As we make our way to the counter to pay, we pass a table of four women, each fully absorbed in her cell phone, either talking, texting, or holding her phone in rapt anticipation. Rita and I look each other in the eye and realize we’ve spent two hours absent from our phones and totally present with each other.
This has been true communion, the kind that only happens in undistracted moments. Right Now.
A flicker comes: I see that this holiday column is going to be more about what we can drop during the coming weeks than about what we might lift up.
Beginning with our phones, let’s put them down for a while. Let’s look each other in the eye instead of looking at a screen. Let’s listen to a child’s tone and a friend’s story, instead of listening for a ringtone. They are wonderful devices and they certainly have their place, but that place isn’t to contribute to digital dementia. They are in our hands. It’s up to us to drop them into our purses.
Let’s set aside our fretting over getting things perfect. There will be years the dressing is just right; the sage is spot on, and it’s moist to perfection and then (if your cooking is like mine) there’ll be those other years. The tree might be a dazzling vision and others times, well…we barely replace one string of lights before another burns out. To a child, though, every Christmas tree is magical. The coconut cake may be a tad tilted, but this is the South, where there is no such thing as a bad coconut cake.
Maybe the cards are unsent and the gift wrapping wrinkled. So be it. Perfectionism sucks the joy out of life and we have only this moment, right now, so let’s live it.
And then there’s Facebook. If we don’t drop it entirely, could we at least work on letting go of any illusions that what people post on there is the whole story? Because it’s not.
If we get caught up in what other people share, it may look like everybody’s family except ours is sitting down to a Norman Rockwell spread, has a new car topped with a huge Christmas red bow sitting in the driveway, and is heading off for a beach vacation as soon as the table’s cleared. The rest of the story may well be that they can’t afford the car, the credit cards are maxed out, there was a huge fight on the way to the beach, and the kids threw up in the backseat. So how about it? Could we drop the illusions that anybody actually has it all together? Could we let our families and our plans that go awry simply be crooked and human and funny?
Finally, how about we drop our attempts to please everybody? We probably can’t please them, but even if we can, the price of over-commitment is an exhausted kind of major crankiness.

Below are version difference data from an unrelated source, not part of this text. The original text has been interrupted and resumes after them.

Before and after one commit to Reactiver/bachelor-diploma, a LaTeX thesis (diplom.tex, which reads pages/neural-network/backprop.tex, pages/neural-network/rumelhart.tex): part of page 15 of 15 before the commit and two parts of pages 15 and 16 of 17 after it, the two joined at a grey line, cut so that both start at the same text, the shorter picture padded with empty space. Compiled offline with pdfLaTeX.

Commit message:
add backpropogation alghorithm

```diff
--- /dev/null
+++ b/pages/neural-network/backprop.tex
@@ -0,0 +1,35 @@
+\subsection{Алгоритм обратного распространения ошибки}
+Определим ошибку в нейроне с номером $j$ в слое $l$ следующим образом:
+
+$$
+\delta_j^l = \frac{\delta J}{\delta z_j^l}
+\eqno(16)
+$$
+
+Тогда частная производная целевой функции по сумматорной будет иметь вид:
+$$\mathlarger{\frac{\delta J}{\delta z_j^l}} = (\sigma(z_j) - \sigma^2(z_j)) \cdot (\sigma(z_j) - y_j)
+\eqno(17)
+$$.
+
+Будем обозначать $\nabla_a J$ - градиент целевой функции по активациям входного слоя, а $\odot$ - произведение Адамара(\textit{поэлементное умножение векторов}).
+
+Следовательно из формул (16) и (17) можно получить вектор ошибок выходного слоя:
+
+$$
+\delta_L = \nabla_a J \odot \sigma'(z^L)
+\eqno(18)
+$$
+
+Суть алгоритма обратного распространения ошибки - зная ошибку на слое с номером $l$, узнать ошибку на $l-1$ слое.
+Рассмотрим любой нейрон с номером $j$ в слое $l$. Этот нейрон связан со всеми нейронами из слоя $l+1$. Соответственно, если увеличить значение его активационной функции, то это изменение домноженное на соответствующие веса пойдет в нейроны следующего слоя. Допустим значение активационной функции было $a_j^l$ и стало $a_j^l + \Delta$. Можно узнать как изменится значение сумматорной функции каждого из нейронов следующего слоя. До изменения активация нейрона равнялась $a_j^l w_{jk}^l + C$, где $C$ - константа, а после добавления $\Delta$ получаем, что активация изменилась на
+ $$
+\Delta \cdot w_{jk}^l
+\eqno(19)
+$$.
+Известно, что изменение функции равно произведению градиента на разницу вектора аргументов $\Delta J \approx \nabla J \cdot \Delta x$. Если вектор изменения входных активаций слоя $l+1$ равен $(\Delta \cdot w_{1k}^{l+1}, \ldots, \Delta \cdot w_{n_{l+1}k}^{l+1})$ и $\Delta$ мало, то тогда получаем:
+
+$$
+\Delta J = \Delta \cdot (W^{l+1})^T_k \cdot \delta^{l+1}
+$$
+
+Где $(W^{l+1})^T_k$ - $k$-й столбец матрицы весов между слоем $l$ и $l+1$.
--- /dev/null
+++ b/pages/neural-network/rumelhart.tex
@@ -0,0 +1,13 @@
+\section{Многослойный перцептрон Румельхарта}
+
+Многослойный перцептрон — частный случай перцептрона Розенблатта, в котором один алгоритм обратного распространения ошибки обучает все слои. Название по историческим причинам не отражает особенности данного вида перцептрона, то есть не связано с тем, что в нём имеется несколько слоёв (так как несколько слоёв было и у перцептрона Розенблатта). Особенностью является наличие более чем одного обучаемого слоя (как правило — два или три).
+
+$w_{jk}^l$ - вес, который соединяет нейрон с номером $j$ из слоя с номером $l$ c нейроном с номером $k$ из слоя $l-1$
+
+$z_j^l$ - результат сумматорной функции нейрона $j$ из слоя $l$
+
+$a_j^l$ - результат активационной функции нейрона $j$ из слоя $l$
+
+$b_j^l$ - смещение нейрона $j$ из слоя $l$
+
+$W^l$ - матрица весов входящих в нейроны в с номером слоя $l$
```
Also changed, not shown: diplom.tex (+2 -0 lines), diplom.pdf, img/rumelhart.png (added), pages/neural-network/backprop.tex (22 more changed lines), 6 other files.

There’s no crankiness like the crankiness of having said “yes” to everyone except oneself.
Prioritizing and being realistic about we want to do during the holidays doesn’t come easily to some of us, but in order to slow down and enjoy the celebrations that we personally find most meaningful, we may need to smile and firmly say, “No, thank you, my plate is full.” With some folks, pesky persistent types, we may have to say “no” more than once.

Start practicing now!
The hum of a child puttering about, the tears of tenderness and amusement shared with a friend, these are the pure and humble gifts of ordinary days, gifts that aren’t tied up with bows but with cords of connection.
The gifts of sharing stories, listening from the heart, keeping old traditions and creating new ones are timeless. They were never meant to be contained in a treasure box and, yet, at this time of year, as we gather with friends and family, we’re reminded of how precious they are.
As we pull out the roasting pan and wrap gifts and hang ornaments, let’s listen closely to each other. Let’s look each other in the eye, enjoying the blessings of the simplest gifts.
The only time we have to unwrap them is now.

Right now.

Jaylene Whitehurst is an artist and Licensed Professional Counselor located in Corinth, Mississippi. She may be contacted at 662-286-5433 or at jaylene@heartworkccl.com.